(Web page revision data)
-- Opening Marker --

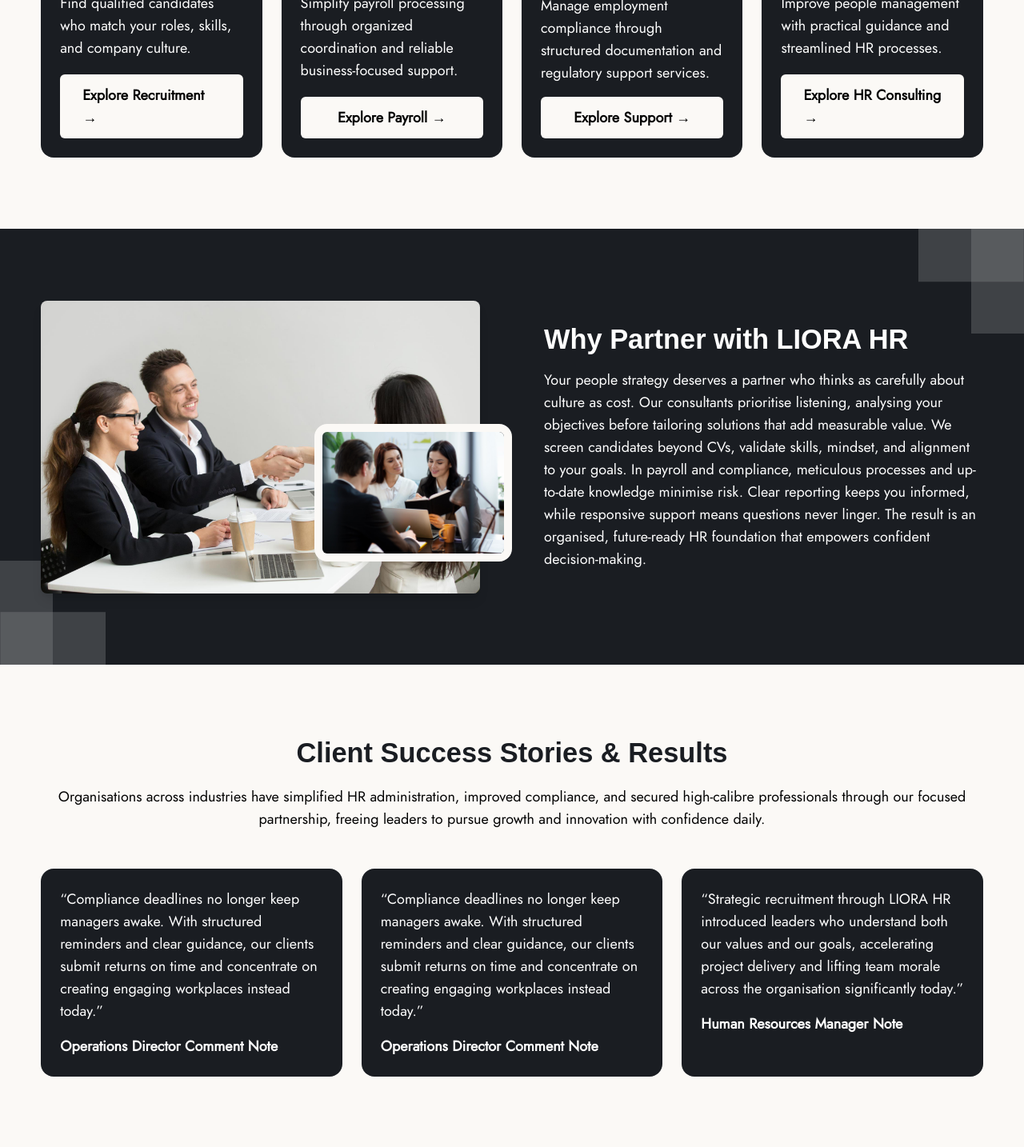
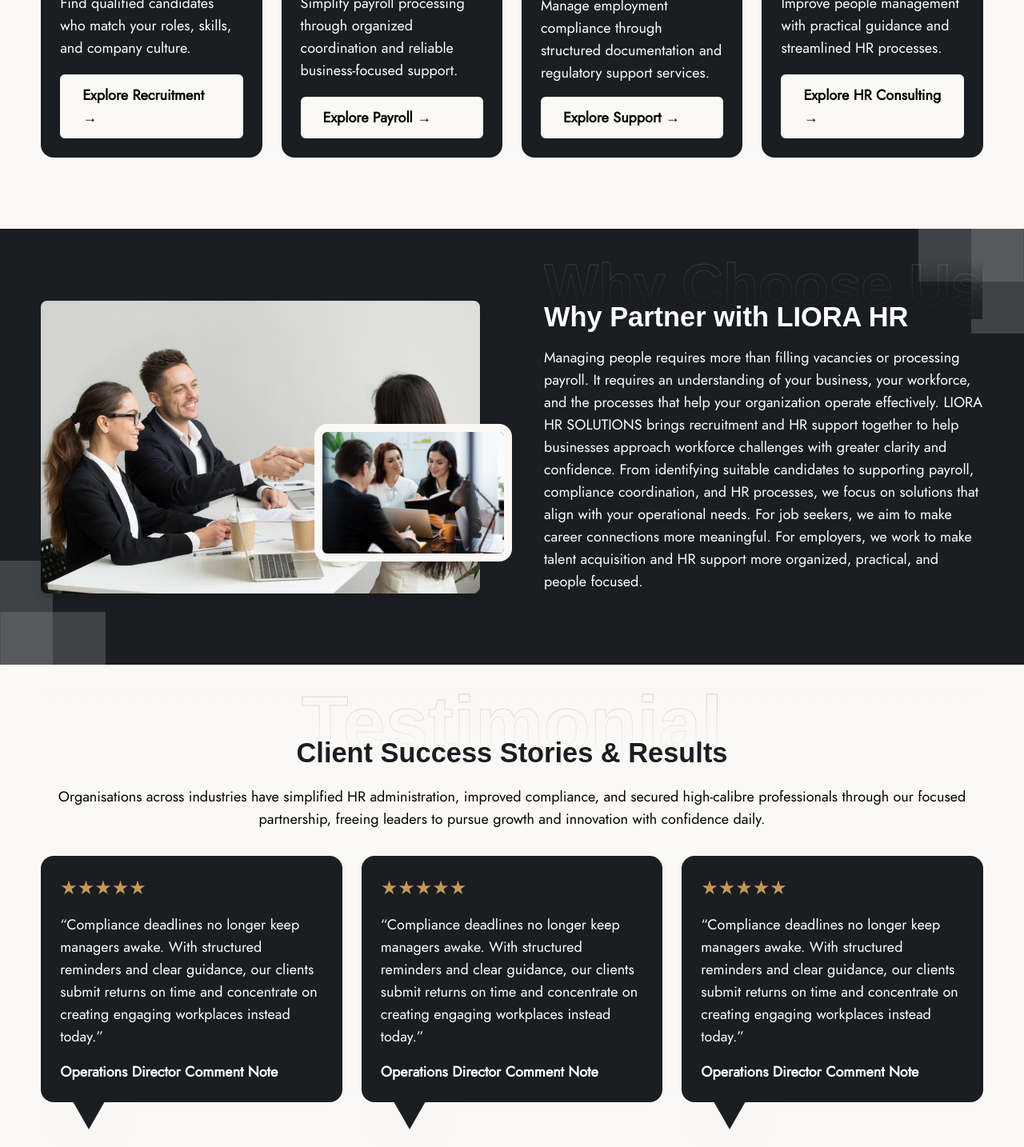
Before and after one commit to ramumaheshwaram/LIOR-HR-SOLUTIONS, a React (Vite) app: page / in a window 1280 px wide. Shown: the part 2700-4134 px from the top of the page at 80% size. Built offline with nearby package versions, Linux system fonts and the light colour scheme; a web font is replaced by a local one.

Commit message:
home pages are completed

```diff
--- a/src/components/layout/Footer.jsx
+++ b/src/components/layout/Footer.jsx
@@ -33,10 +33,10 @@
               <p>
                 <span className="font-bold text-lg">Phone:</span>{" "}
                 <Link
-                  to="tel:+915555555555"
+                  to="tel:+917842639975"
                   className="underline underline-offset-2 transition-opacity hover:text-secondary hover:no-underline"
                 >
-                  55555 55555
+                  78426 39975
                 </Link>
               </p>
               <p>
--- a/src/sections/home/CtaSection.jsx
+++ b/src/sections/home/CtaSection.jsx
@@ -8,16 +8,15 @@
       <div className='bg-secondary w-full flex max-sm:flex-col'>
         <div className='w-1/2 p-20 my-auto max-md:p-10 max-sm:w-full max-sm:p-5'>
           <h2 className="text-white">
+            Let’s unlock your growth with tailored HR and recruitment solutions today
           </h2>
-          Let’s unlock your growth with tailored HR and recruitment solutions today
-
           <p className="mt-6 text-white">Start your journey today.</p>
 
           {/* Centered buttons */}
           <div className="mt-8 flex flex-wrap items-center justify-start gap-4">
             <Link
               to="/contact"
-              className="inline-flex items-center justify-center rounded-md bg-secondary px-7 py-3 text-lg font-semibold text-white transition-colors duration-300 hover:bg-white hover:text-black border-1"
+              className="inline-flex items-center justify-center rounded-md bg-primary px-7 py-3 text-lg font-semibold text-secondary transition-colors duration-300 hover:bg-secondary hover:text-white border-1"
             >
               Contact Us
             </Link>
--- a/src/sections/home/HeroSection.jsx
+++ b/src/sections/home/HeroSection.jsx
@@ -4,7 +4,7 @@
 export const HeroSection = () => {
   return (
     <>
-      <div className="relative h-[90vh] w-full bg-[url('/images/Main_Hero.jpg')] bg-cover bg-top bg-no-repeat max-md:h-[70vh] hero-img ">
+      <div className="relative h-[90vh] w-full bg-[url('/images/Main_Hero.jpg')] bg-cover bg-top bg-no-repeat max-md:h-[90vh] hero-img ">
         <div className="absolute inset-0 flex items-center justify-center bg-black/70 px-4">
           <div className="mx-auto flex max-w-[1200px] flex-col items-center text-center">
             <h1 className="text-white font-bold">LIORA HR SOLUTIONS</h1>
--- a/src/sections/home/PodsSection.jsx
+++ b/src/sections/home/PodsSection.jsx
@@ -6,7 +6,7 @@
     <div className="w-full bg-primary">
       <div className="pad max-w-[1400px] mx-auto ">
         <div className="text-center  mb-12 relative">
-          <span class="block watermark font-dm-sans max-sm:hidden -top-16 text-center left-0 w-full ">Our Services</span>
+          <span class="block watermark font-dm-sans max-sm:hidden -top-16 text-center left-0 w-full text-8xl ">Our Services</span>
           <h2 className="text-secondary mt-o relative z-4">
             Our Services. Your Workforce Advantage.
           </h2>
@@ -28,7 +28,7 @@
               </p>
               <Link
                 to="/contact"
-                className=" inline-flex items-center justify-center rounded-md bg-primary px-7 py-3 text-lg font-semibold text-black transition-colors duration-300 hover:bg-white hover:text-black mt-auto"
+                className=" inline-flex items-left justify-left rounded-md bg-primary px-7 py-3 text-lg font-semibold text-black transition-colors duration-300 hover:bg-white hover:text-black mt-auto"
               >
                 Explore Recruitment →
               </Link>
@@ -46,7 +46,7 @@
                 Simplify payroll processing through organized coordination and reliable business-focused support.              </p>
               <Link
                 to="/contact"
-                className=" inline-flex items-center justify-center rounded-md bg-primary px-7 py-3 text-lg font-semibold text-black transition-colors duration-300 hover:bg-white hover:text-black mt-auto"
+                className=" inline-flex items-left justify-left rounded-md bg-primary px-7 py-3 text-lg font-semibold text-black transition-colors duration-300 hover:bg-white hover:text-black mt-auto"
               >
                 Explore Payroll →
               </Link>
@@ -65,7 +65,7 @@
               </p>
               <Link
                 to="/contact"
-                className="inline-flex items-center justify-center rounded-md bg-primary px-7 py-3 text-lg font-semibold text-black transition-colors duration-300 hover:bg-white hover:text-black mt-auto"
+                className="inline-flex items-left justify-left rounded-md bg-primary px-7 py-3 text-lg font-semibold text-black transition-colors duration-300 hover:bg-white hover:text-black mt-auto"
               >
                 Explore Support →
               </Link>
@@ -84,7 +84,7 @@
               </p>
               <Link
                 to="/contact"
-                className=" inline-flex items-center justify-center rounded-md bg-primary px-7 py-3 text-lg font-semibold text-black transition-colors duration-300 hover:bg-white hover:text-black  mt-auto "
+                className=" inline-flex items-left justify-left rounded-md bg-primary px-7 py-3 text-lg font-semibold text-black transition-colors duration-300 hover:bg-white hover:text-black  mt-auto "
               >
                 Explore HR Consulting →
               </Link>
--- a/src/sections/home/TestimonialSection.jsx
+++ b/src/sections/home/TestimonialSection.jsx
@@ -4,8 +4,9 @@
   return (
     <div className="w-full bg-primary">
       <div className="pad max-w-[1400px] mx-auto ">
-        <div className="text-center  mb-12">
-          <h2 className="text-secondary">Client Success Stories & Results</h2>
+        <div className="text-center  mb-8 relative">
+          <span class="block watermark font-dm-sans max-sm:hidden -top-16 text-center left-0 w-full text-8xl ">Testimonial</span>
+          <h2 className="text-secondary relative z-2">Client Success Stories & Results</h2>
           <p className=" mt-5 text-lg">
             Organisations across industries have simplified HR administration,
             improved compliance, and secured high-calibre professionals through
@@ -14,9 +15,10 @@
           </p>
         </div>
         <div className="flex grid grid-cols-3 max-lg:grid-cols-1 gap-6">
-          <div className="bg-secondary rounded-2xl">
+          <div className="bg-secondary rounded-2xl relative testimonial-eight__single mb-10 ">
             <div className="p-6">
-              <p className="text-white text-lg">
+              <span className="text-gold text-2xl">★★★★★</span>
+              <p className="text-white text-lg mt-4">
                 “Compliance deadlines no longer keep managers awake. With
                 structured reminders and clear guidance, our clients submit
                 returns on time and concentrate on creating engaging workplaces
@@ -27,9 +29,10 @@
               </p>
             </div>
           </div>
-          <div className="bg-secondary rounded-2xl">
+          <div className="bg-secondary rounded-2xl relative testimonial-eight__single mb-10">
             <div className="p-6">
-              <p className="text-white text-lg">
+              <span className="text-gold text-2xl">★★★★★</span>
+              <p className="text-white text-lg mt-4">
                 “Compliance deadlines no longer keep managers awake. With
                 structured reminders and clear guidance, our clients submit
                 returns on time and concentrate on creating engaging workplaces
@@ -40,16 +43,17 @@
               </p>
             </div>
           </div>
-          <div className="bg-secondary rounded-2xl">
+          <div className="bg-secondary rounded-2xl relative testimonial-eight__single mb-10">
             <div className="p-6">
-              <p className="text-white text-lg">
-                “Strategic recruitment through LIORA HR introduced leaders who
-                understand both our values and our goals, accelerating project
-                delivery and lifting team morale across the organisation
-                significantly today.”
+              <span className="text-gold text-2xl">★★★★★</span>
+              <p className="text-white text-lg mt-4">
+                “Compliance deadlines no longer keep managers awake. With
+                structured reminders and clear guidance, our clients submit
+                returns on time and concentrate on creating engaging workplaces
+                instead today.”
               </p>
               <p className="text-white text-lg mt-4 font-bold">
-                Human Resources Manager Note
+                Operations Director Comment Note
               </p>
             </div>
           </div>
--- a/src/sections/home/Text_MediaSection1.jsx
+++ b/src/sections/home/Text_MediaSection1.jsx
@@ -5,7 +5,7 @@
     <div className="w-full  bg-primary">
       <div className="max-w-[1400px] flex mx-auto gap-5 lg:gap-20 max-lg:flex-col-reverse md:gap-6 pad-bot">
         <div className="my-auto lg:w-1/2 relative ">
-          <span class="block watermark font-dm-sans max-sm:hidden -top-14">About Us</span>
+          <span class="block watermark font-dm-sans max-sm:hidden -top-12 text-8xl">About Us</span>
           <p className="text-xl text-black mb-3 font-bold relative z-5">MORE ABOUT LIORA</p>
           <h2 className="text-secondary relative z-10">People Solutions That Move Businesses Forward</h2>
           <p className="mt-4 text-lg ">
--- a/src/sections/home/Text_MediaSection2.jsx
+++ b/src/sections/home/Text_MediaSection2.jsx
@@ -12,18 +12,15 @@
           ></img>
           <img src="/images/working-together-office.jpg" className="w-[45%] h-auto border-10 border-primary rounded-2xl absolute bottom-10 -right-10 text-media2 max-md:w-[30%] max-md:-left-5 max-sm:hidden"></img>
         </div>
-        <div className="my-auto lg:w-1/2">
-          <h2 className="text-white font-bold">Why Partner with LIORA HR</h2>
-          <p className="mt-4 text-lg text-white">
-            Your people strategy deserves a partner who thinks as carefully
-            about culture as cost. Our consultants prioritise listening,
-            analysing your objectives before tailoring solutions that add
-            measurable value. We screen candidates beyond CVs, validate skills,
-            mindset, and alignment to your goals. In payroll and compliance,
-            meticulous processes and up-to-date knowledge minimise risk. Clear
-            reporting keeps you informed, while responsive support means
-            questions never linger. The result is an organised, future-ready HR
-            foundation that empowers confident decision-making.
+        <div className="my-auto lg:w-1/2 relative">
+          <span class="block watermark1 font-dm-sans max-sm:hidden -top-14 text-7xl">Why Choose Us</span>
+          <h2 className="text-white font-bold relative z-5">Why Partner with LIORA HR</h2>
+          <p className="mt-4 text-lg text-white relative z-5">
+            Managing people requires more than filling vacancies or processing payroll. It requires an understanding of your business, your workforce, and the processes that help your organization operate effectively.
+
+            LIORA HR SOLUTIONS brings recruitment and HR support together to help businesses approach workforce challenges with greater clarity and confidence. From identifying suitable candidates to supporting payroll, compliance coordination, and HR processes, we focus on solutions that align with your operational needs.
+
+            For job seekers, we aim to make career connections more meaningful. For employers, we work to make talent acquisition and HR support more organized, practical, and people focused.
           </p>
         </div>
       </div>
--- a/src/sections/home/UspSection.jsx
+++ b/src/sections/home/UspSection.jsx
@@ -5,7 +5,7 @@
     <div className="bg-secondary pad text-img w-full">
       <div className="max-w-[1400px] mx-auto">
         <div className="text-center text-white mb-12">
-          <span class="block watermark1 font-dm-sans max-sm:hidden top-6 text-center left-0 w-full ">Our Approach</span>
+          <span class="block watermark1 font-dm-sans max-sm:hidden top-6 text-center left-0 w-full text-8xl -z-3">Our Approach</span>
           <h2 className="text-white relative z-3">A People-First Approach to Every Partnership</h2>
           <p className=" mt-2 text-lg">
             We believe better workforce decisions begin with understanding people, business goals, and the value of a strong professional relationship.
--- a/src/styles/Home.css
+++ b/src/styles/Home.css
@@ -170,7 +170,6 @@
 }
 
 .watermark {
-  font-size: 7.5vw;
   font-weight: 900;
   color: transparent;
   -webkit-text-stroke-width: 1px;
@@ -192,7 +191,6 @@
 }
 
 .watermark1 {
-  font-size: 6.5vw;
   font-weight: 900;
   color: transparent;
   -webkit-text-stroke-width: 1px;
@@ -210,8 +208,11 @@
       rgba(26, 29, 34, 0.8) 35%,
       transparent 100%);
   z-index: 1;
-  width: 80%;
+  width: 100%;
   pointer-events: none;
+  top: 10%;
+  bottom: 0;
+  height: 100%;
 }
 
 .img_shape {
@@ -279,6 +280,24 @@
   animation: animationFramesFive 10s infinite linear alternate;
 }
 
+.testimonial-eight__single::before {
+  position: absolute;
+  left: 40px;
+  bottom: -34px;
+  content: "";
+  display: inline-block;
+  width: 0px;
+  height: 0px;
+  filter: drop-shadow(rgba(0, 0, 0, 0.12) 0px 0px 30px);
+  border-style: solid;
+  border-width: 35px 20px 0px;
+  border-color: #1A1D22;
+  border-right-color: transparent;
+  border-bottom-color: transparent;
+  border-left-color: transparent;
+  transition: 500ms;
+}
+
 @media (max-width: 767px) {
   .intro-img:before {
     height: 20%;
@@ -288,12 +307,22 @@
   }
 
   .intro-img::after {
-    height: 23%;
+    height: 20%;
     top: -3%;
   }
 
   .img-box-bg {
     position: relative;
+  }
+
+  .text-img:before {
+    background-size: 14%;
+
+  }
+
+  .text-img::after {
+    background-size: 14%;
+
   }
 }
 
@@ -306,7 +335,7 @@
   }
 
   .intro-img::after {
-    height: 40%;
+    height: 20%;
     top: -16%;
   }
 }
```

-- Closing Marker --

WHAT TO DO: Determine the number of lines in the entries that contain the word "height". Give that number and nothing more.

TASK RESPONSE: 7